[WORKING DATA Boundary: Start]

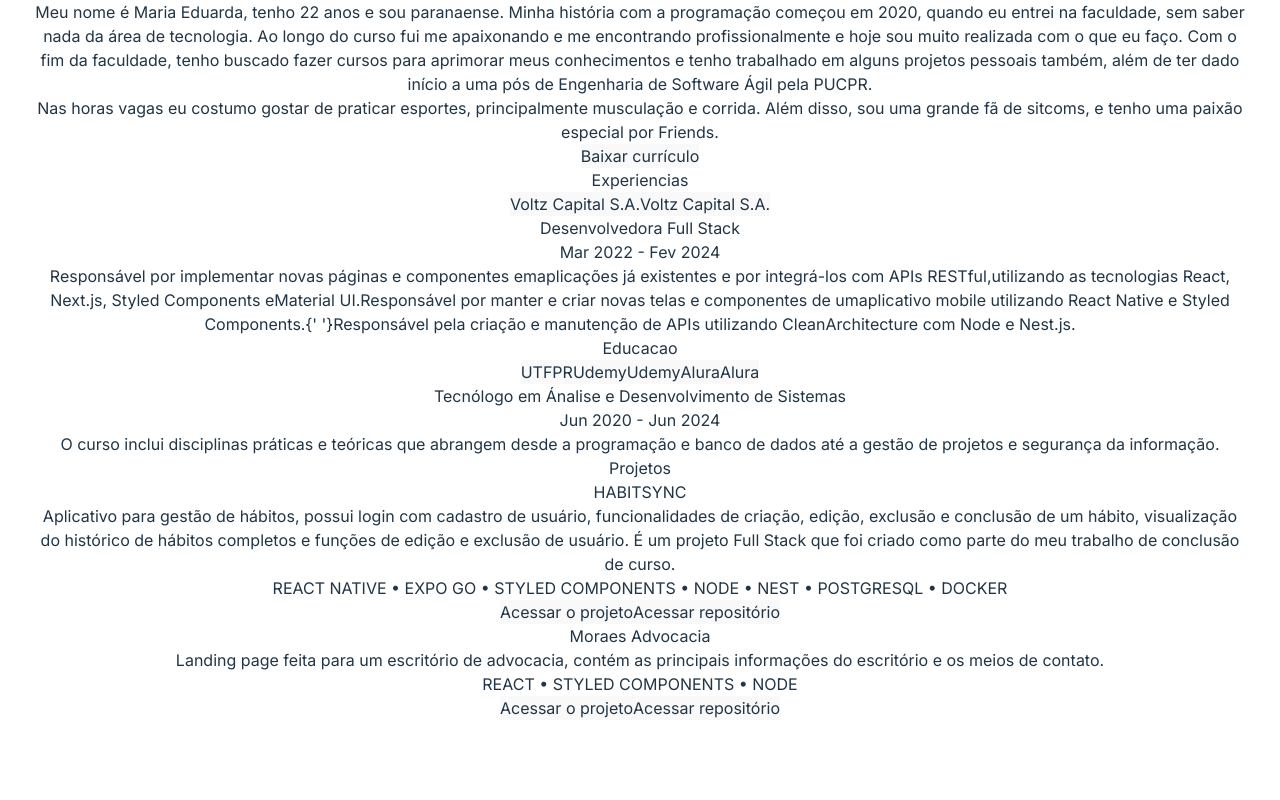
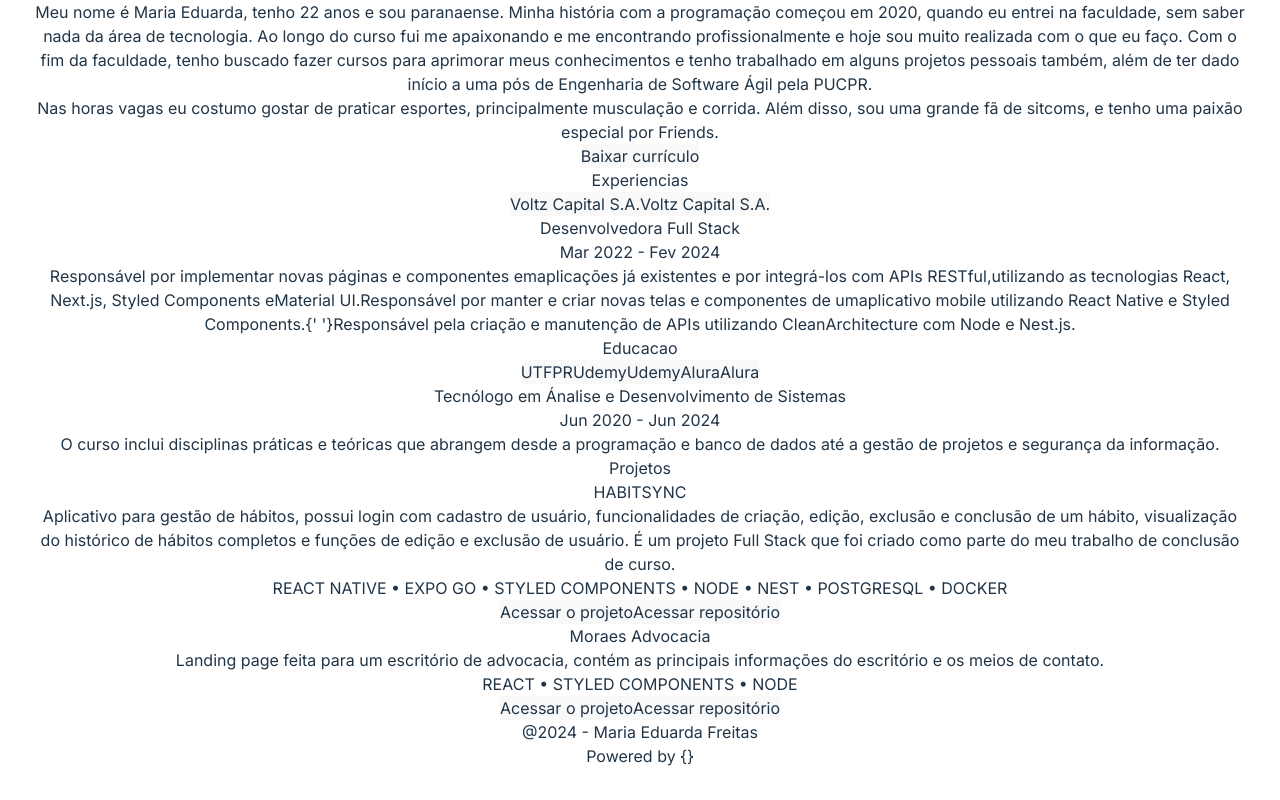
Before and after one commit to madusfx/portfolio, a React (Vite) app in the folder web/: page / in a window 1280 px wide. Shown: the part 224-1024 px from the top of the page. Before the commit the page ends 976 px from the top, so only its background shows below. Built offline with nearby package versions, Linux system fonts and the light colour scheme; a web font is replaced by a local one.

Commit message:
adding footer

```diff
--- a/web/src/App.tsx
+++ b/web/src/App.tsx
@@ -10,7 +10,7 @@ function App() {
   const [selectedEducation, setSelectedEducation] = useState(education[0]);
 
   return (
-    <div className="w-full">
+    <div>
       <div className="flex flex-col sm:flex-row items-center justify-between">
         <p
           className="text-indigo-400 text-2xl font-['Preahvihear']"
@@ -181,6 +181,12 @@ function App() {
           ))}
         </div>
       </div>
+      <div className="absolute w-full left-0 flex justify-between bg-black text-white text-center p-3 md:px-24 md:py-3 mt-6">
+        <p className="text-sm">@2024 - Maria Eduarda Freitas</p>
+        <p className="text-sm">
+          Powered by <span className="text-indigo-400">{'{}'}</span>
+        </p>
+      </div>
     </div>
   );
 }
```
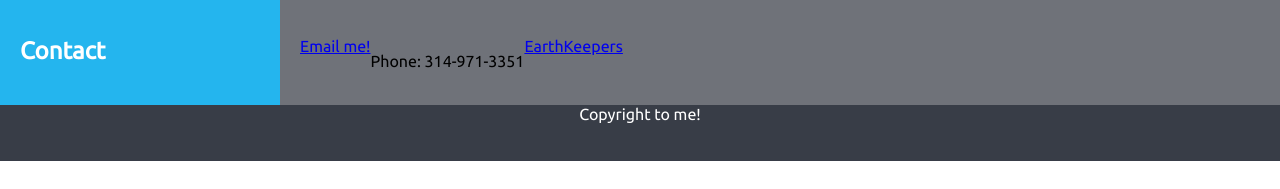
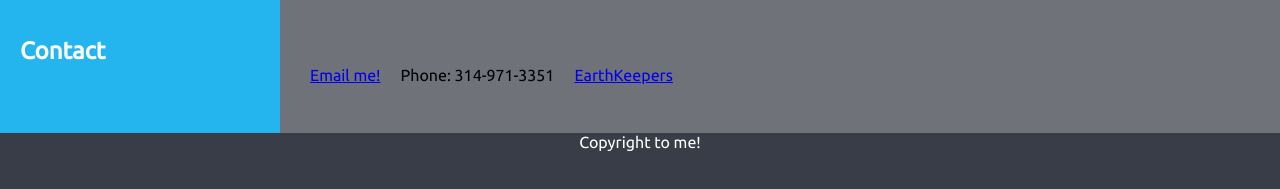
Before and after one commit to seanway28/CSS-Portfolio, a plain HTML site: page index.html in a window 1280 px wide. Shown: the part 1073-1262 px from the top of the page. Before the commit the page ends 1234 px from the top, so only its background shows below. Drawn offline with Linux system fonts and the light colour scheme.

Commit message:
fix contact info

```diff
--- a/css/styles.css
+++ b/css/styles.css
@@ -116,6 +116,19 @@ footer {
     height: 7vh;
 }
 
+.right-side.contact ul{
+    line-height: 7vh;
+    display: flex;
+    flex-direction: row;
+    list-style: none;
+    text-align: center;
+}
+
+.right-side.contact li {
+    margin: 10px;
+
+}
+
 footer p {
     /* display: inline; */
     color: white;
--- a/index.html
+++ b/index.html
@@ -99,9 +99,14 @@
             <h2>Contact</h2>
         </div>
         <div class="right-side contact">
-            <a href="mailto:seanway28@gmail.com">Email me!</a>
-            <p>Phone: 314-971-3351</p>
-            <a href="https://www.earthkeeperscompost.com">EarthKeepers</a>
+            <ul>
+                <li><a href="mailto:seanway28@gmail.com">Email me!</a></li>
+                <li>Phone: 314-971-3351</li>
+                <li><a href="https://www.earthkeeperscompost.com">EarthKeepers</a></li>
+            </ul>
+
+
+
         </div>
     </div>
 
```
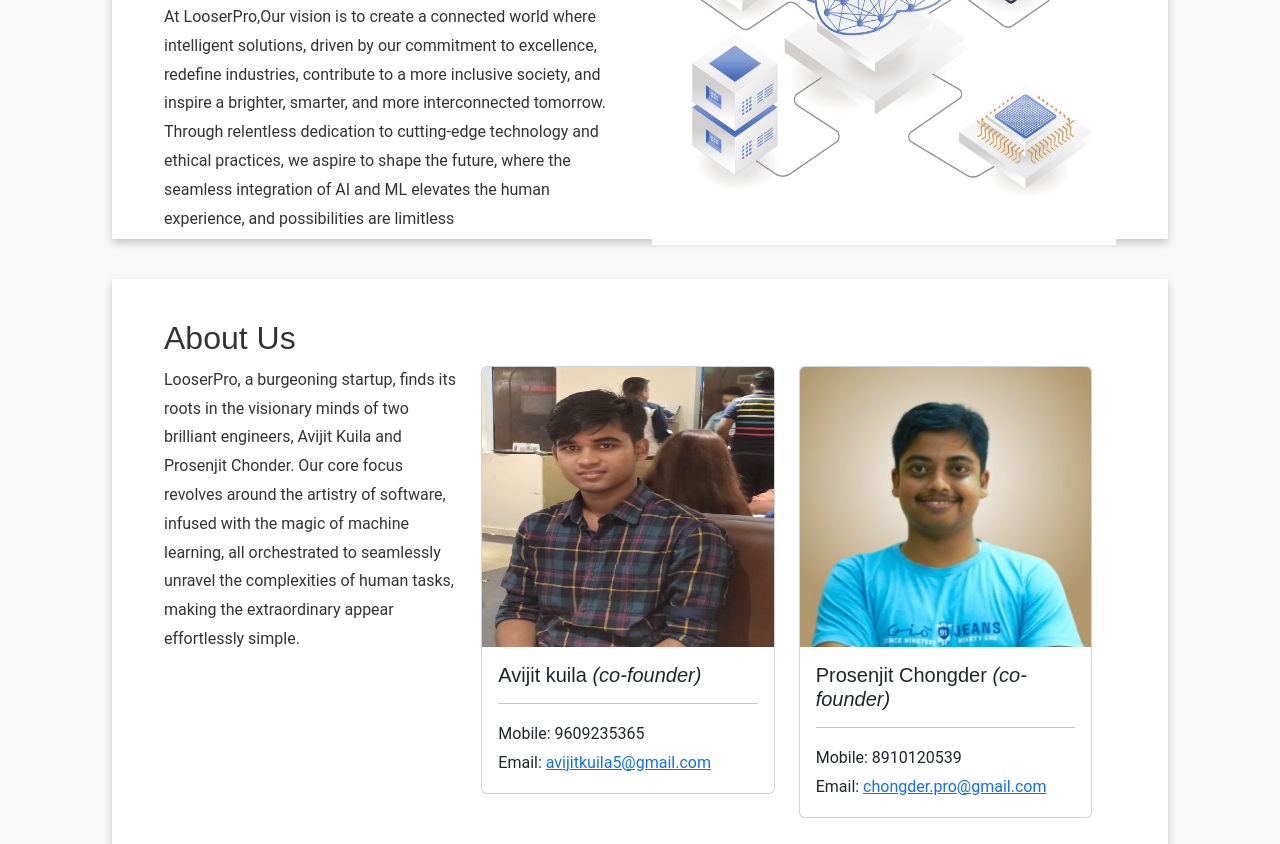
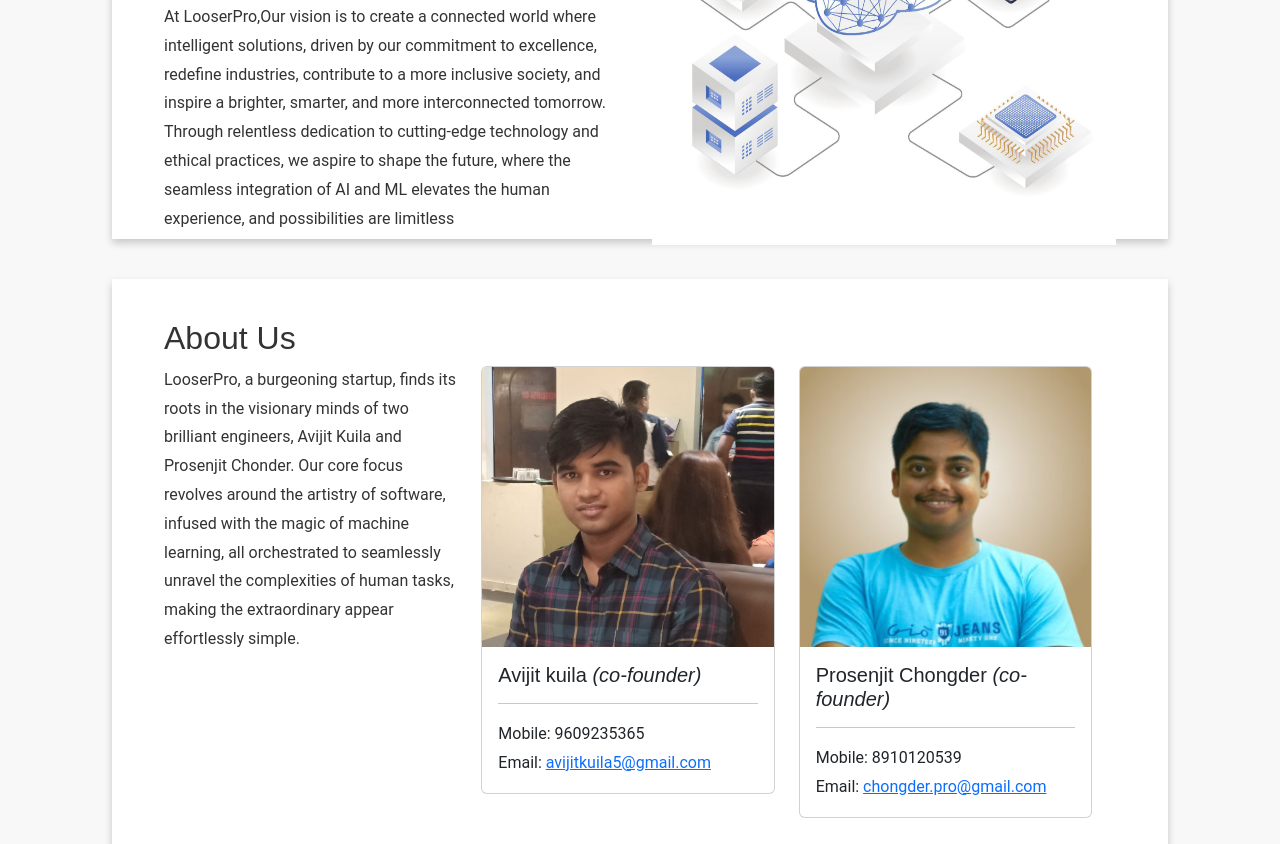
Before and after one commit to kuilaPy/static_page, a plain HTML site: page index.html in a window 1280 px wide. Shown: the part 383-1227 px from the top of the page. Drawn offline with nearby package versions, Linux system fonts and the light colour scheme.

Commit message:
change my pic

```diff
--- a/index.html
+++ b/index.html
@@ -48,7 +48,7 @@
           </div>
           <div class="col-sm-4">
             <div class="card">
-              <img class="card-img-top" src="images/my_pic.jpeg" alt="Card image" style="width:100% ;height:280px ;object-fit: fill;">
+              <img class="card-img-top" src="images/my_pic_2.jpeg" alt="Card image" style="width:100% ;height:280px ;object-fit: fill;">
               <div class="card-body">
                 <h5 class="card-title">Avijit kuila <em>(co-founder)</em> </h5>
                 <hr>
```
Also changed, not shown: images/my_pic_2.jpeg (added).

[WORKING DATA Boundary: End]

● **TASK BRIEF**: Work through the entries, filtering for the string "flex", and copy each line that holds it.

● **ANSWER**:
       <div className="flex flex-col sm:flex-row items-center justify-between">
+      <div className="absolute w-full left-0 flex justify-between bg-black text-white text-center p-3 md:px-24 md:py-3 mt-6">
+    display: flex;
+    flex-direction: row;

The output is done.